There are a number of issues that surround E-books. The focus today is on the device and the options they provide rather than digital rights. These concern ownership, copyright and licensing of E-books. The rights that are imbued to the physical form do not transfer to the E-book. You do not have right of first ownership with an E-book and as Amazon demonstrated with the removal of George Orwell’s “1984” from Kindles, you do not completely have control of the item that you have purchased. This means that you are purchasing without gaining ownership. What you are gaining is licensing attached to your purchase.
This is important concept to understand for libraries as they start creating E-book collections. Overdrive is only really licensing access to the E-books even though the library is required to purchase the item at retail cost and then pay an additional hosting fee to access the collection.

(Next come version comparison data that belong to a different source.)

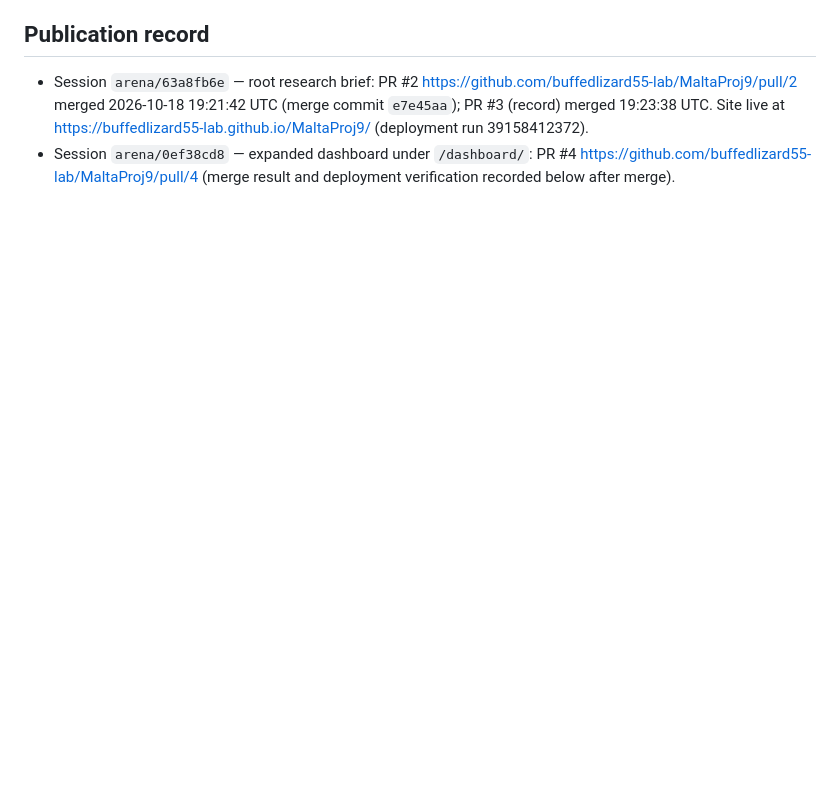
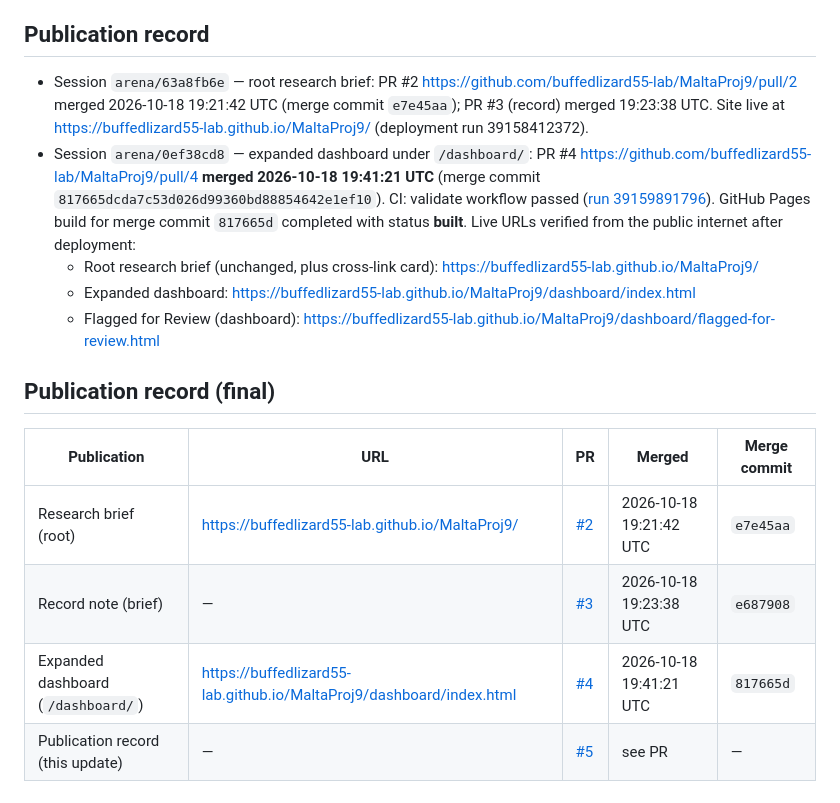
Before and after one commit to buffedlizard55-lab/MaltaProj9, a Markdown page: COORDINATION.md, the part around the change. Rendered like a GitHub page; blank space fills up the shorter version.

Commit message:
docs: record PR #4 merge (817665d) and Pages deployment verification in COORDINATION.md
Co-authored-by: arena-agent <297053741+arena-agent@users.noreply.github.com>

```diff
--- a/COORDINATION.md
+++ b/COORDINATION.md
@@ -166,5 +166,20 @@ placeholders, and `.nojekyll` keeps Pages serving both sites as static files.
   (merge commit `e7e45aa`); PR #3 (record) merged 19:23:38 UTC. Site live at
   https://buffedlizard55-lab.github.io/MaltaProj9/ (deployment run 39158412372).
 - Session `arena/0ef38cd8` — expanded dashboard under `/dashboard/`: PR #4
-  https://github.com/buffedlizard55-lab/MaltaProj9/pull/4 (merge result and deployment
-  verification recorded below after merge).
+  https://github.com/buffedlizard55-lab/MaltaProj9/pull/4 **merged 2026-10-18 19:41:21 UTC**
+  (merge commit `817665dcda7c53d026d99360bd88854642e1ef10`). CI: validate workflow passed
+  ([run 39159891796](https://github.com/buffedlizard55-lab/MaltaProj9/actions/runs/39159891796)).
+  GitHub Pages build for merge commit `817665d` completed with status **built**. Live URLs verified
+  from the public internet after deployment:
+  - Root research brief (unchanged, plus cross-link card): https://buffedlizard55-lab.github.io/MaltaProj9/
+  - Expanded dashboard: https://buffedlizard55-lab.github.io/MaltaProj9/dashboard/index.html
+  - Flagged for Review (dashboard): https://buffedlizard55-lab.github.io/MaltaProj9/dashboard/flagged-for-review.html
+
+## Publication record (final)
+
+| Publication | URL | PR | Merged | Merge commit |
+|---|---|---|---|---|
+| Research brief (root) | https://buffedlizard55-lab.github.io/MaltaProj9/ | [#2](https://github.com/buffedlizard55-lab/MaltaProj9/pull/2) | 2026-10-18 19:21:42 UTC | `e7e45aa` |
+| Record note (brief) | — | [#3](https://github.com/buffedlizard55-lab/MaltaProj9/pull/3) | 2026-10-18 19:23:38 UTC | `e687908` |
+| Expanded dashboard (`/dashboard/`) | https://buffedlizard55-lab.github.io/MaltaProj9/dashboard/index.html | [#4](https://github.com/buffedlizard55-lab/MaltaProj9/pull/4) | 2026-10-18 19:41:21 UTC | `817665d` |
+| Publication record (this update) | — | [#5](https://github.com/buffedlizard55-lab/MaltaProj9/pull/5) | see PR | — |
```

While the blame for this design is easily laid at the feet of Overdrive, it is really the publishers that are forcing this model. Publishers are forcing libraries to purchase an E-book for each item they circulate. In the digital world, this is asinine. While in the physical world there is a cost to reproduce a book and distribute, in the digital world the cost is close to zero.
So while we think of all the wonderful possibilities that E-books might offer, there are some hazards. It is possible today to create a E-book collection but what happens if Overdrive goes bankrupt, will the that collection be lost? My feeling is that this answer is yes, it will be lost. If the library can no longer afford to pay the access fee, then will that collection will be lost? What happens to the collection? If you want to transfer that collection to another vendor that offers lower hosting costs can you do that today? The answer to that question is no.
Finally, something to think about; who is protecting the digital rights of citizens and libraries in this country?